Synthetic materials, such as polyester, nylon, and acrylic, are repeatedly used by fashion industries because of their wide abundance and affordability. Nevertheless, polyester has dominated the textile industry because it is less costly compared to other raw materials, making it pragmatic for businesses to use. . Garments created with high percentages of polyester release harmful microfibers into the environment through abrasion, specifically when the products are washed or worn. The largest contributors to microfiber pollution are Zara and H&M, two popular stores notorious for their outrageous usage of polyester in their products. The Plastic Soup Foundation, an organization dedicated to raising awareness regarding microfibers, evaluated a study that revealed a product consisting of 65% polyester from H&M unleashed 48.6 mg/kg of microfibers per wash. Over three-fourths of the clothing produced by fashion companies consists of polyester, albeit it’s damaging characteristics[/pullquote] The same study proved that a Zara top made with 100% polyester lost 307.6 mg/kg of microfibers every wash (Synthetic). Washing clothes containing unreasonable ratios of polyester contaminates the laundry water used. Discarded after each wash, the tainted water travels into rivers and streams, polluting the environment. This heavily repeated cycle has lasting effects on aquatic water life.

Over three-fourths of the clothing produced by fashion companies consists of polyester, albeit it’s damaging characteristics

— Kyra Schoenfelder

The continuation of buying and washing polyester-made garments from fashion industries dumps millions of plastic fibers into rivers and oceans. Infamous for its ongoing pollution issues, the Hudson River alone “carries around 150 million plastic microfibers into the Atlantic ocean every day” (Synthetic). Inevitably, both saltwater and freshwater wildlife readily consume excessive quantities of microfibers through their diet. The American Chemical Society (ACS) released a research publication, asserting that “fibers are the most prominent plastic type reported in the guts of marine organisms” (Ingestion). These toxic microfibers have negatively impacted the lives of the organisms who have ingested them. In a scientific study performed on crabs, the ACS concluded that when the species received food contaminated with microfibers, the crabs’ overall behavior was altered, as they displayed a significant decrease in regular food consumption, as well as a substantial depletion in “energy available for growth” (Ingestion).  But the problem with microfibers continues, as they have been discovered in humans, including the food we consume.

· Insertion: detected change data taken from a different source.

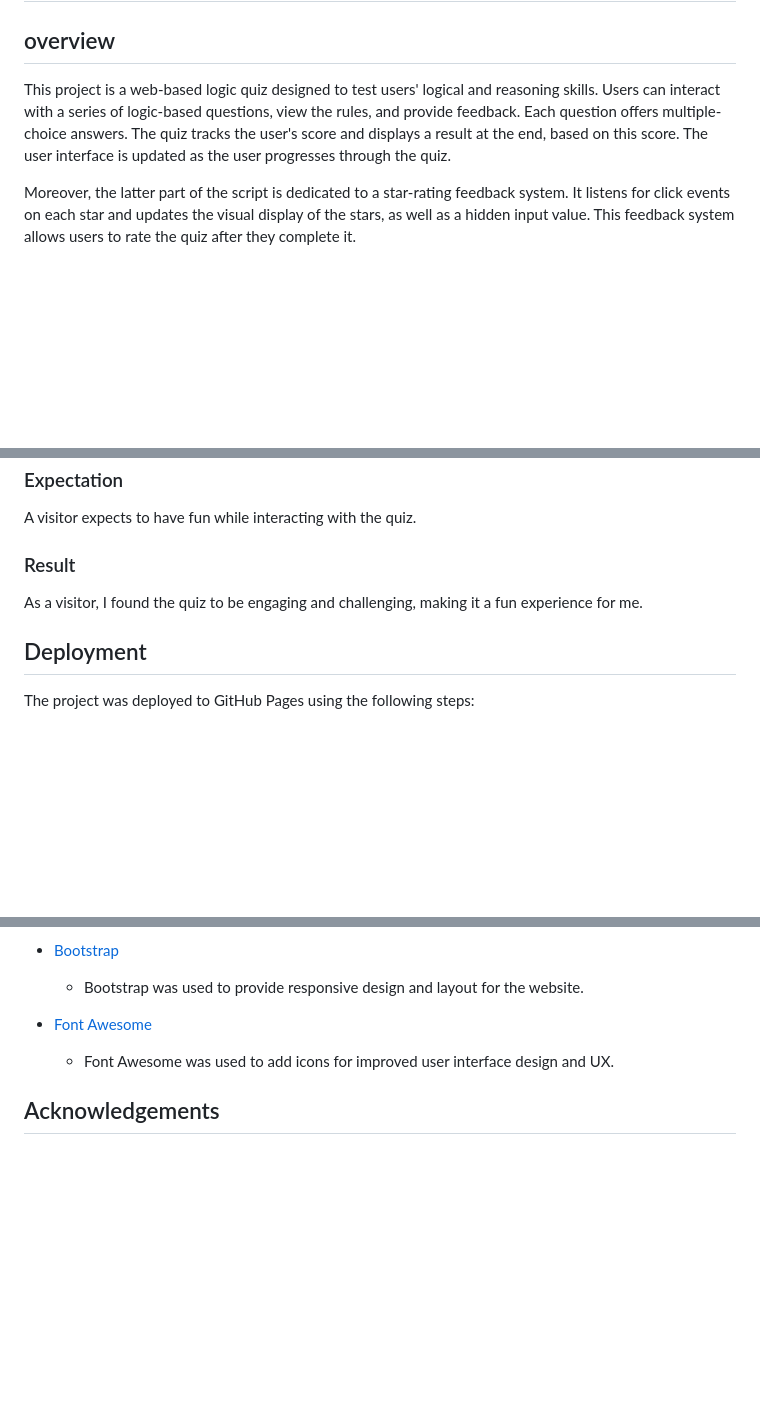
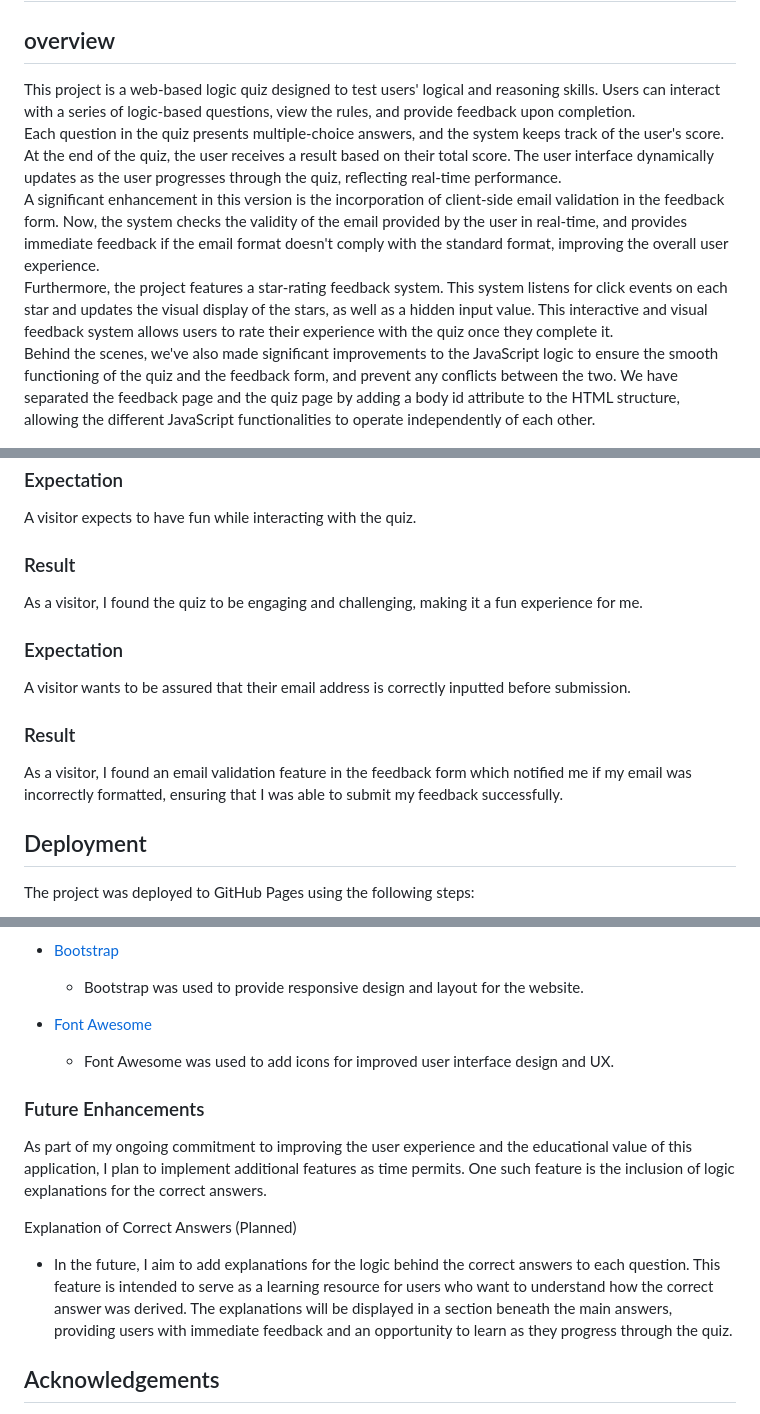
Before and after one commit to 1101712/an-online-quiz, a Markdown page: README.md, 3 parts joined by grey strips. Drawn GitHub-style; blank space fills up the shorter version.

```diff
--- a/README.md
+++ b/README.md
@@ -2,9 +2,11 @@
 
 ## overview
 
-This project is a web-based logic quiz designed to test users' logical and reasoning skills. Users can interact with a series of logic-based questions, view the rules, and provide feedback. Each question offers multiple-choice answers. The quiz tracks the user's score and displays a result at the end, based on this score. The user interface is updated as the user progresses through the quiz.
-
-Moreover, the latter part of the script is dedicated to a star-rating feedback system. It listens for click events on each star and updates the visual display of the stars, as well as a hidden input value. This feedback system allows users to rate the quiz after they complete it.
+This project is a web-based logic quiz designed to test users' logical and reasoning skills. Users can interact with a series of logic-based questions, view the rules, and provide feedback upon completion. <br>
+Each question in the quiz presents multiple-choice answers, and the system keeps track of the user's score. At the end of the quiz, the user receives a result based on their total score. The user interface dynamically updates as the user progresses through the quiz, reflecting real-time performance.<br>
+A significant enhancement in this version is the incorporation of client-side email validation in the feedback form. Now, the system checks the validity of the email provided by the user in real-time, and provides immediate feedback if the email format doesn't comply with the standard format, improving the overall user experience.<br>
+Furthermore, the project features a star-rating feedback system. This system listens for click events on each star and updates the visual display of the stars, as well as a hidden input value. This interactive and visual feedback system allows users to rate their experience with the quiz once they complete it. <br>
+Behind the scenes, we've also made significant improvements to the JavaScript logic to ensure the smooth functioning of the quiz and the feedback form, and prevent any conflicts between the two. We have separated the feedback page and the quiz page by adding a body id attribute to the HTML structure, allowing the different JavaScript functionalities to operate independently of each other.
 
 ![This is a screenshot of pages of the website](assets/images/screens.jpg "This is a screenshot of pages of the website")
 
@@ -134,6 +142,14 @@ A visitor expects to have fun while interacting with the quiz.
 
 As a visitor, I found the quiz to be engaging and challenging, making it a fun experience for me.
 
+### Expectation
+
+A visitor wants to be assured that their email address is correctly inputted before submission.
+
+### Result
+
+As a visitor, I found an email validation feature in the feedback form which notified me if my email was incorrectly formatted, ensuring that I was able to submit my feedback successfully.
+
 ## Deployment
 
 The project was deployed to GitHub Pages using the following steps:
@@ -202,6 +219,14 @@ The project was deployed to GitHub Pages using the following steps:
 - [Font Awesome](https://fontawesome.com/)
   - Font Awesome was used to add icons for improved user interface design and UX.
 
+### Future Enhancements
+
+As part of my ongoing commitment to improving the user experience and the educational value of this application, I plan to implement additional features as time permits. One such feature is the inclusion of logic explanations for the correct answers.
+
+Explanation of Correct Answers (Planned)
+
+- In the future, I aim to add explanations for the logic behind the correct answers to each question. This feature is intended to serve as a learning resource for users who want to understand how the correct answer was derived. The explanations will be displayed in a section beneath the main answers, providing users with immediate feedback and an opportunity to learn as they progress through the quiz.
+
 ## Acknowledgements
 
 - To Kay Welfare, for providing great psyhological support and motivation.
```
Also changed, not shown: other parts of README.md (+16 -9 lines), assets/images/data.jpg, assets/images/email_wrong.jpg (added), assets/images/feedback_empty.jpg, 4 other files.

Polyester-induced microfibers that are being released into the environment from synthetic textiles are frequently being uncovered in humans and every day food. Scientists have confirmed forms of microplastics have been detected in mussels, fish, sea salt, oysters, chicken, beer, and honey. Fibers have also been identified in both tap and bottled water (Synthetic). The intake of microfibers unknowingly can have numerous, detrimental effects on human health. Individuals who have consumed plastic through food or water have experienced damaged organs, reproductive problems, asthma attacks, and inflammation. Microfibers can also institute long term health effects such as an increased risk of cancer and DNA damage (Synthetic).

Popular for its vast availability and costliness, polyester has the capability to release harmful microfibers into bodies of water, affecting both humans and animals. Unfortunately, despite the disastrous effects, businesses will only continue to use polyester in their products because it is convenient for their budget and production costs. The issue of microfiber pollution is intensifying, and action must be taken before the problem becomes eternal. It is significant that consumers slow their pace of buying clothing products to prevent high amounts of microfibers from being lost due to washing and wearing textiles. After all, the health of humans and animals is far more important than keeping up with the latest fashion trend.



Works Cited


“Synthetic Clothes Pollution: What Does Science Say?” Ocean Clean Wash, 2 Oct. 2019, www.oceancleanwash.org/science/.

“Ingestion of Plastic Microfibers by the Crab Carcinus maenas and Its Effect on Food Consumption and Energy Balance” The American Chemical Society, 3 November 2015,